Glial cells must polarize on multiple axes. For example astrocytes, radial glia, myelin-forming glia or terminal Schwann cells engage in multiple cell-cell and cell-matrix interactions (i.e., with neurons, endothelial cells, muscle and basal lamina). This complex cytoarchitecture is crucial for glial function, but is also spatially inaccessible. As a result it is difficult to isolate specialized subcellular compartments for biochemical studies. Thus a major obstacle to the study of glia is the inaccessibility of molecular events occurring in relevant subcellular compartments. We have adapted a system, normally used to isolate polarized cell protrusion formed in response to soluble stimuli, to neuronal-Schwann cell interactions. We introduced the innovation of using neuronal cell membranes as stimulus, instead of soluble or extracellular matrix molecules, to mimic cell-cell interactions in glial cells. To this end we placed Schwann cells on a modified Boyden chamber with microporous filters, and exposed them to neuronal cell membranes in the bottom chamber. This causes Schwann cells polarization and extension of lamellipodia-like pseudopodia. Pseudopodia and cell bodies can then be physically separated and their contents compared. We performed proteomic and western blot analysis on these pseudopods, and found known molecules located at sites of axo-glial interactions, validating the system. We now propose to use this system to identify novel players in axo-glial interactions, using large sensory neurons and after addition of a second polarizing cue (extracellular matrix) to the Schwann cells. Next we will ask if the system can be used to study interactions between neurons and other glia, namely oligodendrocytes and astrocytes. The system can be adapted to multiple wild-type or mutant glia-cell interactions, to probe their role on protein or RNA polarization, formation of specific molecular complex or protein modification. These phenomena are relevant to physiological and pathological glial cell functions. This transformative resource could overcome the difficulty to study important glial undertakings at specialized cell junctions. !

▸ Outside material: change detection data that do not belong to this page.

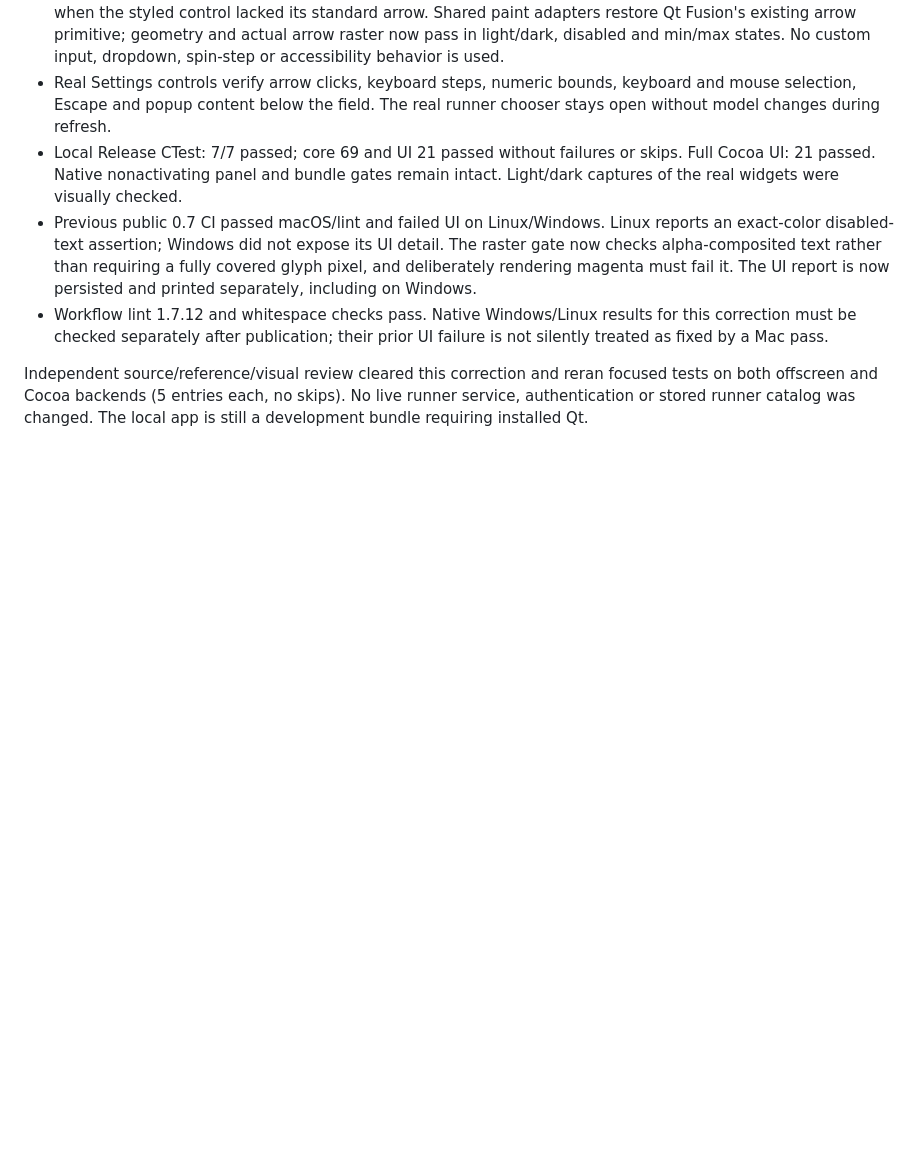
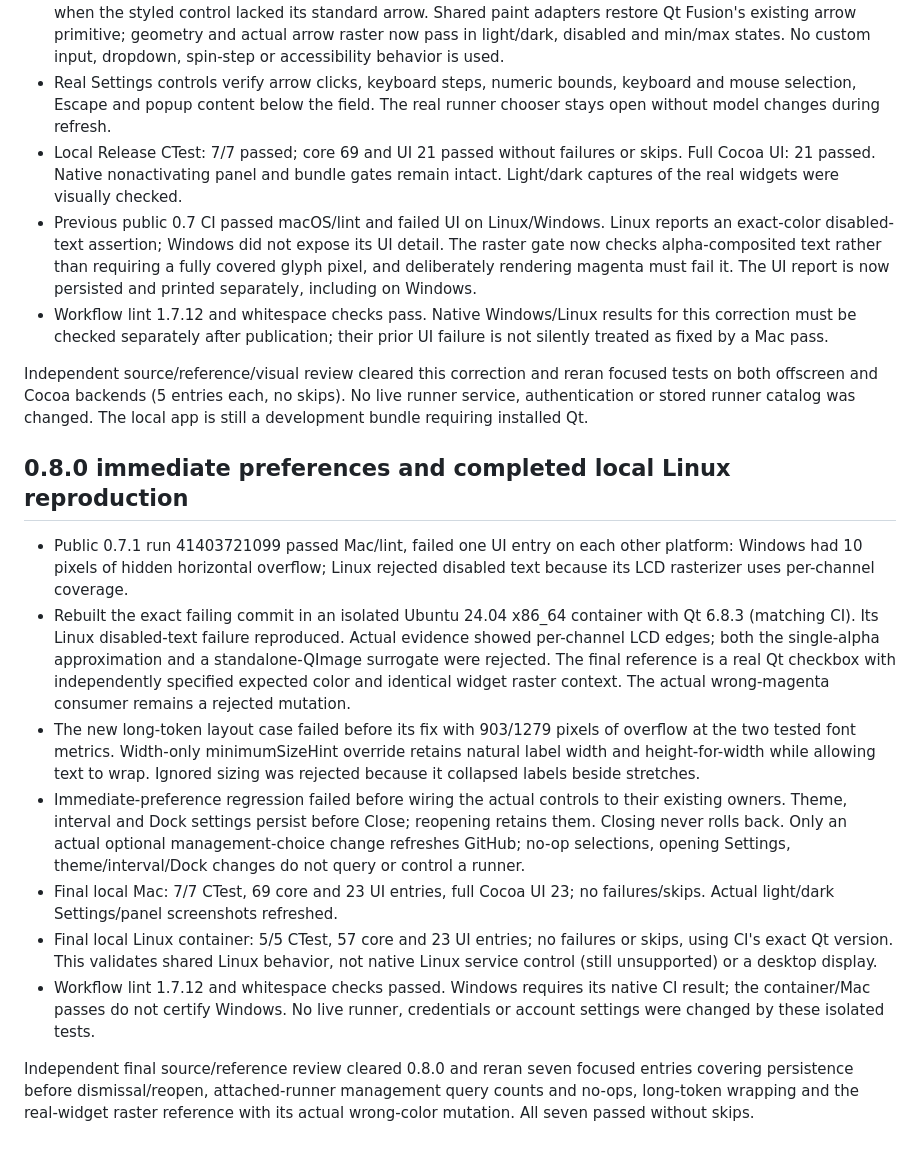
Before and after one commit to FabioLissi/runperch, a Markdown page: design/validation.md, the part around the change. Drawn GitHub-style; blank space fills up the shorter version.

```diff
--- a/design/validation.md
+++ b/design/validation.md
@@ -201,3 +201,37 @@ Independent source/reference/visual review cleared this correction and reran
 focused tests on both offscreen and Cocoa backends (5 entries each, no skips).
 No live runner service, authentication or stored runner catalog was changed.
 The local app is still a development bundle requiring installed Qt.
+
+## 0.8.0 immediate preferences and completed local Linux reproduction
+
+- Public 0.7.1 run 41403721099 passed Mac/lint, failed one UI entry on each
+  other platform: Windows had 10 pixels of hidden horizontal overflow; Linux
+  rejected disabled text because its LCD rasterizer uses per-channel coverage.
+- Rebuilt the exact failing commit in an isolated Ubuntu 24.04 x86_64 container
+  with Qt 6.8.3 (matching CI). Its Linux disabled-text failure reproduced. Actual
+  evidence showed per-channel LCD edges; both the single-alpha approximation and
+  a standalone-QImage surrogate were rejected. The final reference is a real Qt
+  checkbox with independently specified expected color and identical widget
+  raster context. The actual wrong-magenta consumer remains a rejected mutation.
+- The new long-token layout case failed before its fix with 903/1279 pixels of
+  overflow at the two tested font metrics. Width-only minimumSizeHint override
+  retains natural label width and height-for-width while allowing text to wrap.
+  Ignored sizing was rejected because it collapsed labels beside stretches.
+- Immediate-preference regression failed before wiring the actual controls to
+  their existing owners. Theme, interval and Dock settings persist before Close;
+  reopening retains them. Closing never rolls back. Only an actual optional
+  management-choice change refreshes GitHub; no-op selections, opening Settings,
+  theme/interval/Dock changes do not query or control a runner.
+- Final local Mac: 7/7 CTest, 69 core and 23 UI entries, full Cocoa UI 23; no
+  failures/skips. Actual light/dark Settings/panel screenshots refreshed.
+- Final local Linux container: 5/5 CTest, 57 core and 23 UI entries; no failures
+  or skips, using CI's exact Qt version. This validates shared Linux behavior,
+  not native Linux service control (still unsupported) or a desktop display.
+- Workflow lint 1.7.12 and whitespace checks passed. Windows requires its native
+  CI result; the container/Mac passes do not certify Windows. No live runner,
+  credentials or account settings were changed by these isolated tests.
+
+Independent final source/reference review cleared 0.8.0 and reran seven focused
+entries covering persistence before dismissal/reopen, attached-runner management
+query counts and no-ops, long-token wrapping and the real-widget raster reference
+with its actual wrong-color mutation. All seven passed without skips.
```
Also changed, not shown: README.md (+3 -2 lines), design/themes.md (+32 -0 lines), assets/screenshots/macos-dark-overview.png, assets/screenshots/macos-dark-popover.png, assets/screenshots/macos-dark-settings.png, assets/screenshots/macos-light-overview.png, assets/screenshots/macos-light-popover.png, assets/screenshots/macos-light-settings.png, 5 other files.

We are developing an innovative system to study glial cell interactions and function in a culture dish. This system can be used to study the function of specialized domains of glial cells, which are important for normal brain, and peripheral nerve function and several neurological diseases.
|Feltri, M Laura; Poitelon, Yannick; Previtali, Stefano Carlo (2016) How Schwann Cells Sort Axons: New Concepts. Neuroscientist 22:252-65|
|Poitelon, Y; Bogni, S; Matafora, V et al. (2015) Spatial mapping of juxtacrine axo-glial interactions identifies novel molecules in peripheral myelination. Nat Commun 6:8303|
|Kamisoglu, Kubra; Sukumaran, Siddharth; Nouri-Nigjeh, Eslam et al. (2015) Tandem analysis of transcriptome and proteome changes after a single dose of corticosteroid: a systems approach to liver function in pharmacogenomics. OMICS 19:80-91|
|Monk, Kelly R; Feltri, M Laura; Taveggia, Carla (2015) New insights on Schwann cell development. Glia 63:1376-93|
|Nouri-Nigjeh, Eslam; Sukumaran, Siddharth; Tu, Chengjian et al. (2014) Highly multiplexed and reproducible ion-current-based strategy for large-scale quantitative proteomics and the application to protein expression dynamics induced by methylprednisolone in 60 rats. Anal Chem 86:8149-57|
|An, Bo; Zhang, Ming; Qu, Jun (2014) Toward sensitive and accurate analysis of antibody biotherapeutics by liquid chromatography coupled with mass spectrometry. Drug Metab Dispos 42:1858-66|
|Gui, Shanying; Gathiaka, Symon; Li, Jun et al. (2014) A remodeled protein arginine methyltransferase 1 (PRMT1) generates symmetric dimethylarginine. J Biol Chem 289:9320-7|
|Welser-Alves, Jennifer V; Boroujerdi, Amin; Tigges, Ulrich et al. (2013) Endothelial Î²4 integrin is predominantly expressed in arterioles, where it promotes vascular remodeling in the hypoxic brain. Arterioscler Thromb Vasc Biol 33:943-53|
|Doddrell, Robin D S; Dun, Xin-Peng; Shivane, Aditya et al. (2013) Loss of SOX10 function contributes to the phenotype of human Merlin-null schwannoma cells. Brain 136:549-63|
|D'Antonio, Maurizio; Musner, NicolÃ²; Scapin, Cristina et al. (2013) Resetting translational homeostasis restores myelination in Charcot-Marie-Tooth disease type 1B mice. J Exp Med 210:821-38|
Showing the most recent 10 out of 11 publications